More than 50 years since it was introduced into the service, the MiG-25 still remains the fastest military aircraft in the category of fighter jets, including those from fourth and fifth generations. The fighter jet, also known as Foxbat (NATO reporting name) was mentioned in the article published at the military-themed portal We Are the Mighty.
According to the article, the world’s fastest fighter jet, the MiG-25 frightened the US and its NATO allies when it was designed by the Soviet Union. At the time it was the only plane in the SSSR arsenal which might be able to catch SR-71 Blackbird. According to some sources, it was also codenamed as the “Blackbird Killer.”
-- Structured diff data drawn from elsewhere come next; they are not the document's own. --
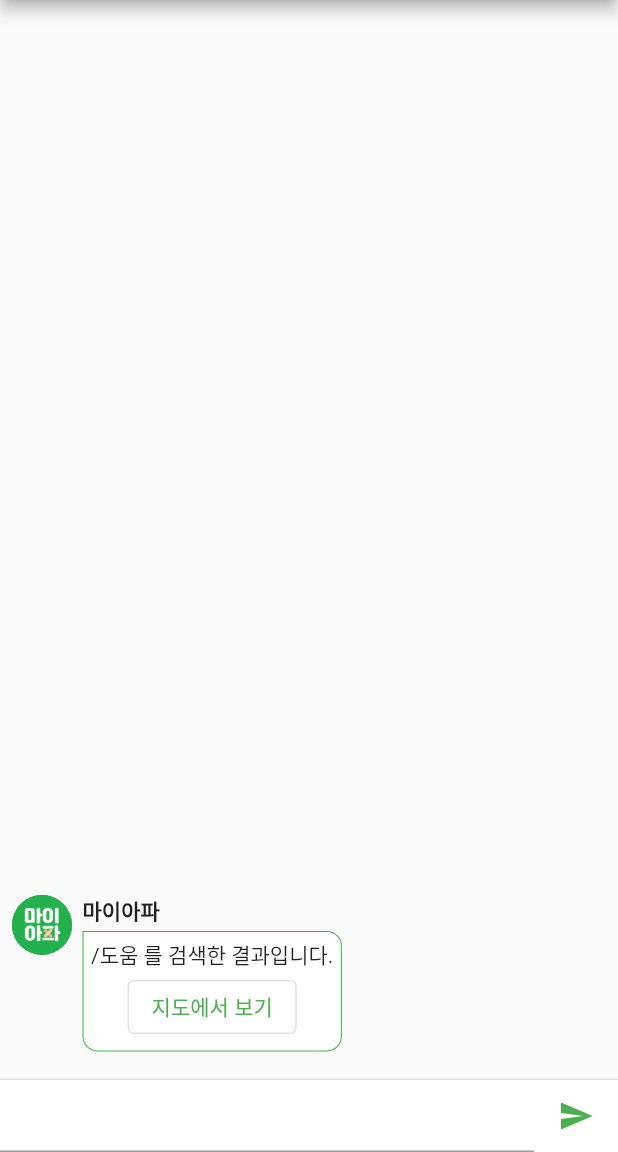
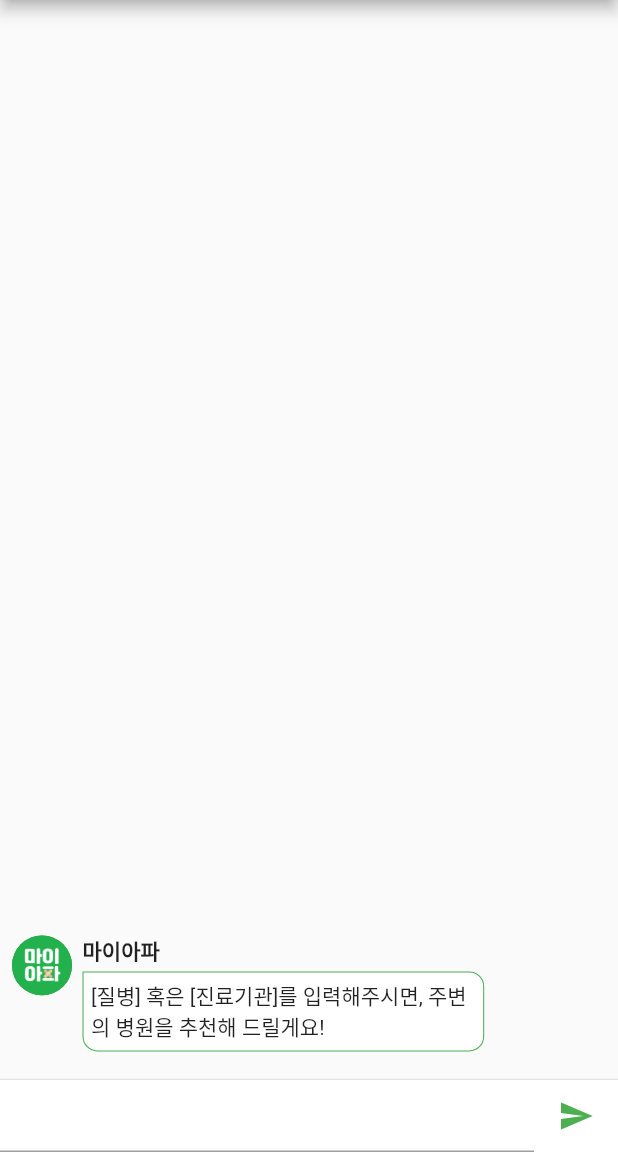
Before and after one commit to kimsbs/maiapa, a Flutter app: the ChatPage screen opened directly, on a phone screen of 412 x 824 dp, the part 84-1236 px from its top. Run offline on Flutter 3.47's test engine with Material 2 defaults, Android fonts, the phone set to English and light mode, and no system bars; our stand-ins replace tuple.

Commit message:
initial bug fix

```diff
--- a/chat_pr/lib/chat_message.dart
+++ b/chat_pr/lib/chat_message.dart
@@ -47,7 +47,7 @@ class ChatMessage extends StatelessWidget {
             //봇의 이름
             const Text("마이아파", style: TextStyle(fontWeight: FontWeight.bold)),
             //output 의 종류에 따라 Map버튼 유무.
-            output.item2 < 5 ? _Case_Map(context, output) : _Non_Case_Map(output.item1)
+            output.item2 < 4 && output.item2 > 1 ? _Case_Map(context, output) : _Non_Case_Map(output.item1)
           ],
         ),
       ),
--- a/chat_pr/lib/check_valid.dart
+++ b/chat_pr/lib/check_valid.dart
@@ -25,11 +25,8 @@ Tuple2<String, int> Is_rightInput(String text) {
   //case 2 : 일반 진료(내과 등등) 리스트 내부.
   else if (normal.indexOf(text) != -1)
     return Tuple2(text, 3);
-  //case 3 : 질병에 따른 진단과 매칭 후, case 1, 2에 해당되는지? (재귀 활용)
-  //case 4 : 일반 지도
-  else if (text == "지도")
-    return Tuple2(text, 4);
-  //case 5 : wrong input
+  //case 3 : 질병에 따른 진단과 매칭 후, case 1, 2에 해당되는지? (재귀 활용);
+  //case 4 : wrong input
   else
-    return Tuple2("질병 혹은 진료기관을 입력해 주세요!\nex) 내과, 지도", 5);
+    return Tuple2("질병 혹은 진료기관을 입력해 주세요!\nex) 화상, 내과", 4);
 }
```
At that time, in 1964, the SR-71 couldn’t be caught by any air defense, rendered nearly invulnerable due to its blazing speed and high altitude. The Soviets, though, created a plane that could give it a close chase. In fact, the MiG-25 was originally designed to catch another deadly airframe, the B-70 Valkyrie bomber.
The MiG-25’s turbojet design makes it possible for the plane to reach a speed of up to 2.8 Mach (around 3,500 km/h, or 2,150 mph) in operational conditions, or even 3.2 Mach (close to 4,000 km/h or 2,450 mph). The aircraft’s speed combined with its possible manoeuvering capability would have left any western plane far behind at that time, and even today.
However, after a Soviet pilot defected to Japan with his MiG-25 in 1976, the NATO tested the plane, learning it didn’t have a look-down, shoot-down radar system, and wasn’t maneuverable enough to defeat its rivals. The Soviets have built a lot of MiG-25s (around 1,200, the exact number not known). Some of the fighter jets were exported to countries like Syria, Iraq, and Libya, but most of them remained in Soviet service.
At that time, he was the only plane able to catch SR-71. The MiG-25 Foxbat had a top speed of 2,156 miles per hour (compared to the SR-71 Blackbird’s 2,200 miles per hour) and its primary weapon was the AA-6 Acrid.
For sure, it found his place in the world’s history and has become a symbol of the past time.